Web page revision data
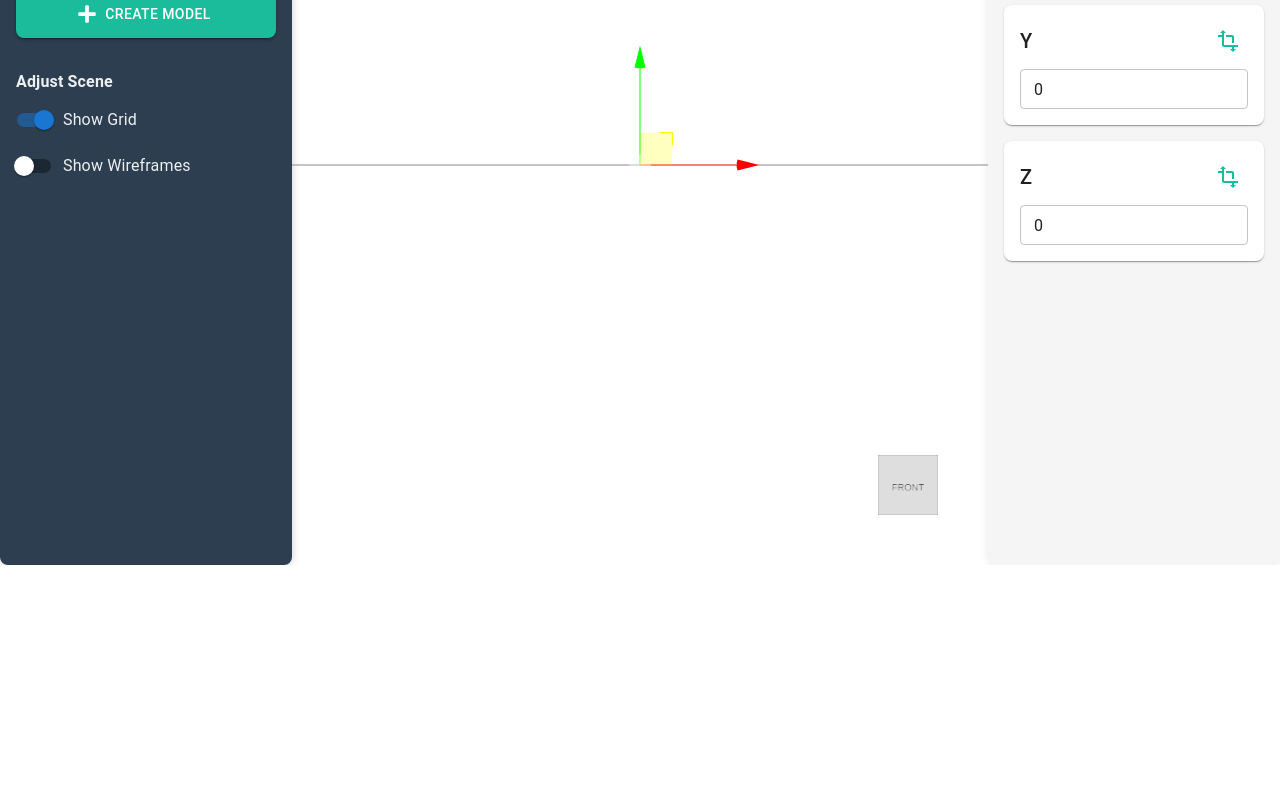
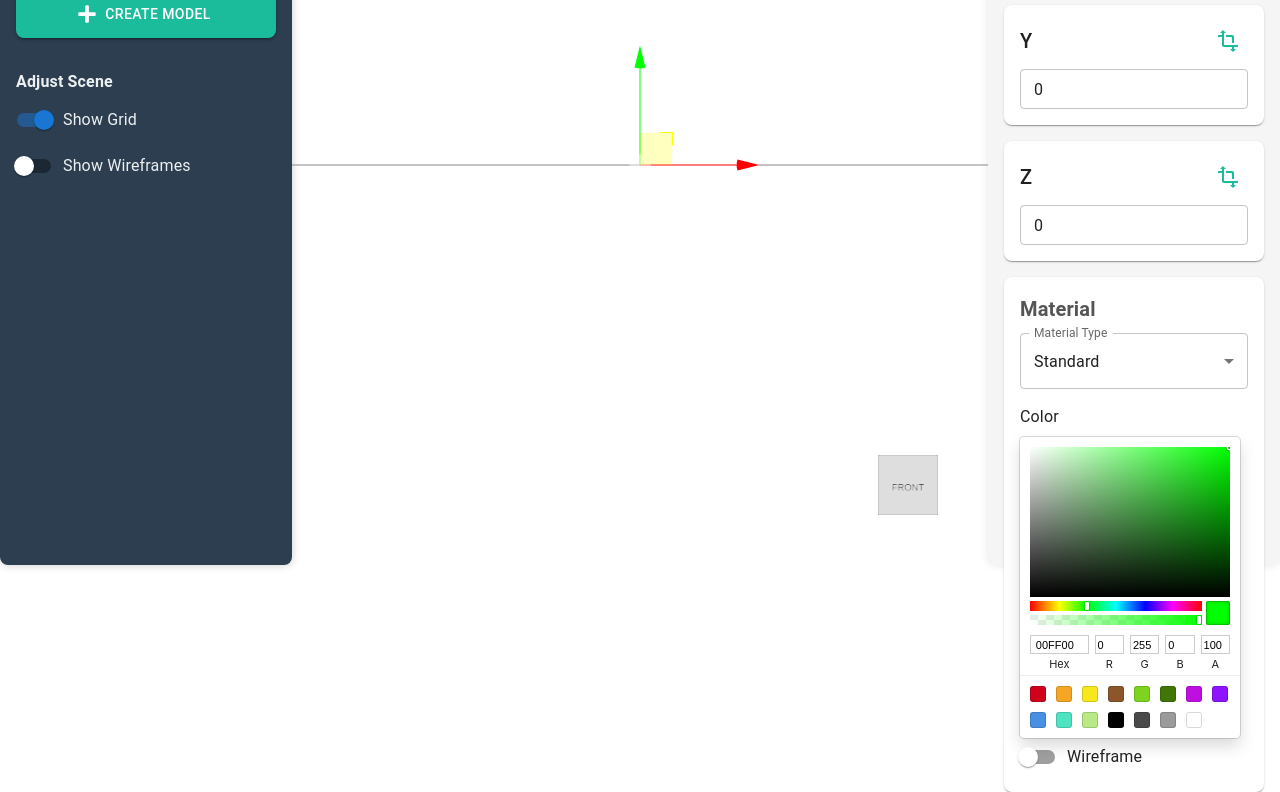
Before and after one commit to saifaldin14/Espada3D, a React (Create React App) app: page / in a window 1280 px wide. Shown: the part 235-1027 px from the top of the page. Before the commit the page ends 800 px from the top, so only its background shows below. Built offline with nearby package versions, Linux system fonts and the light colour scheme.

Commit message:
Add color selection

```diff
--- a/package.json
+++ b/package.json
@@ -22,6 +22,7 @@
     "install": "^0.13.0",
     "npm": "^10.8.3",
     "react": "^18.3.1",
+    "react-color": "^2.19.3",
     "react-dom": "^18.3.1",
     "react-icons": "^5.3.0",
     "react-redux": "^9.1.2",
@@ -59,6 +60,7 @@
     ]
   },
   "devDependencies": {
+    "@types/react-color": "^3.0.12",
     "@types/uuid": "^10.0.0"
   }
 }
--- a/src/components/Canvas3D.tsx
+++ b/src/components/Canvas3D.tsx
@@ -52,7 +52,7 @@ const Canvas3D: React.FC<Canvas3DProps> = ({ selectedModel }) => {
 
         // Create the material based on the selected type
         let material;
-        switch (meta.material) {
+        switch (meta.material.type) {
           case "phong":
             material = new MeshPhongMaterial({
               color: 0x00ff00,
--- a/src/components/CreateModelModal.tsx
+++ b/src/components/CreateModelModal.tsx
@@ -11,7 +11,7 @@ import {
   Select,
   MenuItem,
 } from "@mui/material";
-import { createNewModel } from "../store/slices/modelSlice";
+import { createNewModel, MaterialProperties } from "../store/slices/modelSlice";
 
 interface CreateModelModalProps {
   open: boolean;
@@ -25,9 +25,9 @@ const CreateModelModal: React.FC<CreateModelModalProps> = ({
   const [modelType, setModelType] = useState<"box" | "sphere" | "cylinder">(
     "box"
   );
-  const [material, setMaterial] = useState<"standard" | "phong" | "lambert">(
-    "standard"
-  );
+  const [material, setMaterial] = useState<MaterialProperties>({
+    type: "standard",
+  });
   const dispatch = useDispatch();
 
   const handleCreateModel = () => {
@@ -59,7 +59,9 @@ const CreateModelModal: React.FC<CreateModelModalProps> = ({
           <Select
             value={material}
             onChange={(e) =>
-              setMaterial(e.target.value as "standard" | "phong" | "lambert")
+              setMaterial({
+                type: e.target.value as "standard" | "phong" | "lambert",
+              })
             }
             label="Material"
           >
--- a/src/components/MaterialSelector.tsx
+++ b/src/components/MaterialSelector.tsx
@@ -23,7 +23,9 @@ const MaterialSelector: React.FC = () => {
       dispatch(
         updateModelMaterial({
           id: selectedModelId,
-          material: event.target.value as "standard" | "phong" | "lambert",
+          material: {
+            type: event.target.value as "standard" | "phong" | "lambert",
+          },
         })
       );
     }
--- a/src/components/ModelEditor.tsx
+++ b/src/components/ModelEditor.tsx
@@ -1,6 +1,11 @@
 import React, { useState, useEffect } from "react";
 import { useSelector, useDispatch } from "react-redux";
-import { updateModelTransform, Vector3Tuple } from "../store/slices/modelSlice";
+import {
+  updateModelTransform,
+  updateModelMaterial,
+  Vector3Tuple,
+  MaterialProperties,
+} from "../store/slices/modelSlice";
 import {
   Card,
   CardContent,
@@ -9,8 +14,15 @@ import {
   Grid,
   Box,
   IconButton,
+  FormControl,
+  InputLabel,
+  Select,
+  MenuItem,
+  FormControlLabel,
+  Switch,
 } from "@mui/material";
 import { Transform } from "@mui/icons-material";
+import { SketchPicker } from "react-color"; // Import a color picker component
 
 const ModelEditor: React.FC = () => {
   const selectedModelId = useSelector(
@@ -23,6 +35,11 @@ const ModelEditor: React.FC = () => {
   const [position, setPosition] = useState<Vector3Tuple>([0, 0, 0]);
   const [rotation, setRotation] = useState<Vector3Tuple>([0, 0, 0]);
   const [scale, setScale] = useState<Vector3Tuple>([1, 1, 1]);
+  const [materialType, setMaterialType] = useState<
+    "standard" | "phong" | "lambert"
+  >("standard");
+  const [color, setColor] = useState<string>("#00ff00");
+  const [wireframe, setWireframe] = useState<boolean>(false);
 
   useEffect(() => {
     const model = models.find((m: any) => m.id === selectedModelId);
@@ -30,6 +47,9 @@ const ModelEditor: React.FC = () => {
       setPosition(model.position ?? [0, 0, 0]);
       setRotation(model.rotation ?? [0, 0, 0]);
       setScale(model.scale ?? [1, 1, 1]);
+      setMaterialType(model.material?.type ?? "standard");
+      setColor(model.material?.color ?? "#00ff00");
+      setWireframe(model.material?.wireframe ?? false);
     }
   }, [models, selectedModelId]);
 
@@ -65,6 +85,24 @@ const ModelEditor: React.FC = () => {
         position: newPosition,
         rotation: newRotation,
         scale: newScale,
+      })
+    );
+  };
+
+  const handleMaterialChange = (property: string, value: any) => {
+    if (!selectedModelId) return;
+
+    const newMaterial = {
+      type: materialType,
+      color,
+      wireframe,
+      [property]: value,
+    };
+
+    dispatch(
+      updateModelMaterial({
+        id: selectedModelId as string,
+        material: newMaterial as MaterialProperties,
       })
     );
   };
@@ -115,6 +153,56 @@ const ModelEditor: React.FC = () => {
             </Card>
           </Grid>
         ))}
+
+        {/* Material Editor Section */}
+        <Grid item xs={12}>
+          <Card sx={styles.card}>
+            <CardContent sx={styles.cardContent}>
+              <Typography variant="h6" sx={styles.subTitle}>
+                Material
+              </Typography>
+              <FormControl fullWidth sx={{ marginBottom: 2 }}>
+                <InputLabel>Material Type</InputLabel>
+                <Select
+                  value={materialType}
+                  onChange={(e) => {
+                    setMaterialType(
+                      e.target.value as "standard" | "phong" | "lambert"
+                    );
+                    handleMaterialChange("type", e.target.value);
+                  }}
+                  label="Material Type"
+                >
+                  <MenuItem value="standard">Standard</MenuItem>
+                  <MenuItem value="phong">Phong</MenuItem>
+                  <MenuItem value="lambert">Lambert</MenuItem>
+                </Select>
+              </FormControl>
+              <Typography variant="body1" sx={{ marginBottom: 1 }}>
+                Color
+              </Typography>
+              <SketchPicker
+                color={color}
+                onChange={(color: { hex: React.SetStateAction<string> }) => {
+                  setColor(color.hex);
+                  handleMaterialChange("color", color.hex);
+                }}
+              />
+              <FormControlLabel
+                control={
+                  <Switch
+                    checked={wireframe}
+                    onChange={(e) => {
+                      setWireframe(e.target.checked);
+                      handleMaterialChange("wireframe", e.target.checked);
+                    }}
+                  />
+                }
+                label="Wireframe"
+              />
+            </CardContent>
+          </Card>
+        </Grid>
       </Grid>
     </Box>
   );
--- a/src/store/slices/modelSlice.ts
+++ b/src/store/slices/modelSlice.ts
@@ -2,6 +2,11 @@ import { createSlice, PayloadAction } from '@reduxjs/toolkit';
 import { v4 as uuidv4 } from 'uuid';
 
 export type Vector3Tuple = [number, number, number];
+
+export interface MaterialProperties {
+  type: "standard" | "phong" | "lambert";
+  color?: string;
+}
 
 export interface ModelMetadata {
   id: string;
@@ -9,7 +14,7 @@ export interface ModelMetadata {
   position: Vector3Tuple;
   rotation: Vector3Tuple;
   scale: Vector3Tuple;
-  material: 'standard' | 'phong' | 'lambert';
+  material: MaterialProperties;
 }
 
 export interface ModelState {
@@ -44,7 +49,7 @@ const modelSlice = createSlice({
         model.scale = action.payload.scale;
       }
     },
-    updateModelMaterial: (state, action: PayloadAction<{ id: string; material: 'standard' | 'phong' | 'lambert' }>) => {
+    updateModelMaterial: (state, action: PayloadAction<{ id: string; material: MaterialProperties }>) => {
       const model = state.models.find((m) => m.id === action.payload.id);
       if (model) {
         model.material = action.payload.material;
@@ -52,7 +57,7 @@ const modelSlice = createSlice({
     },
     createNewModel: (
       state,
-      action: PayloadAction<{ type: 'box' | 'sphere' | 'cylinder'; position?: Vector3Tuple; rotation?: Vector3Tuple; scale?: Vector3Tuple; material?: 'standard' | 'phong' | 'lambert' }>
+      action: PayloadAction<{ type: 'box' | 'sphere' | 'cylinder'; position?: Vector3Tuple; rotation?: Vector3Tuple; scale?: Vector3Tuple; material?: MaterialProperties }>
     ) => {
       const newModel: ModelMetadata = {
         id: uuidv4(), // Generate a new unique ID
@@ -60,7 +65,10 @@ const modelSlice = createSlice({
         position: action.payload.position || [0, 0, 0],
         rotation: action.payload.rotation || [0, 0, 0],
         scale: action.payload.scale || [1, 1, 1],
-        material: 'standard'
+        material: {
+          type: "standard",
+          color: "#ecf0f1",
+        }
       };
       state.models.push(newModel);
       state.selectedModelId = newModel.id;
```
Also changed, not shown: 1 other file (tests, documents, lock files or other folders).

• Exercise objective
Gather all lines from the records above in which "slices" appears.

• Answer box
-import { createNewModel } from "../store/slices/modelSlice";
+import { createNewModel, MaterialProperties } from "../store/slices/modelSlice";
-import { updateModelTransform, Vector3Tuple } from "../store/slices/modelSlice";
+} from "../store/slices/modelSlice";
--- a/src/store/slices/modelSlice.ts
+++ b/src/store/slices/modelSlice.ts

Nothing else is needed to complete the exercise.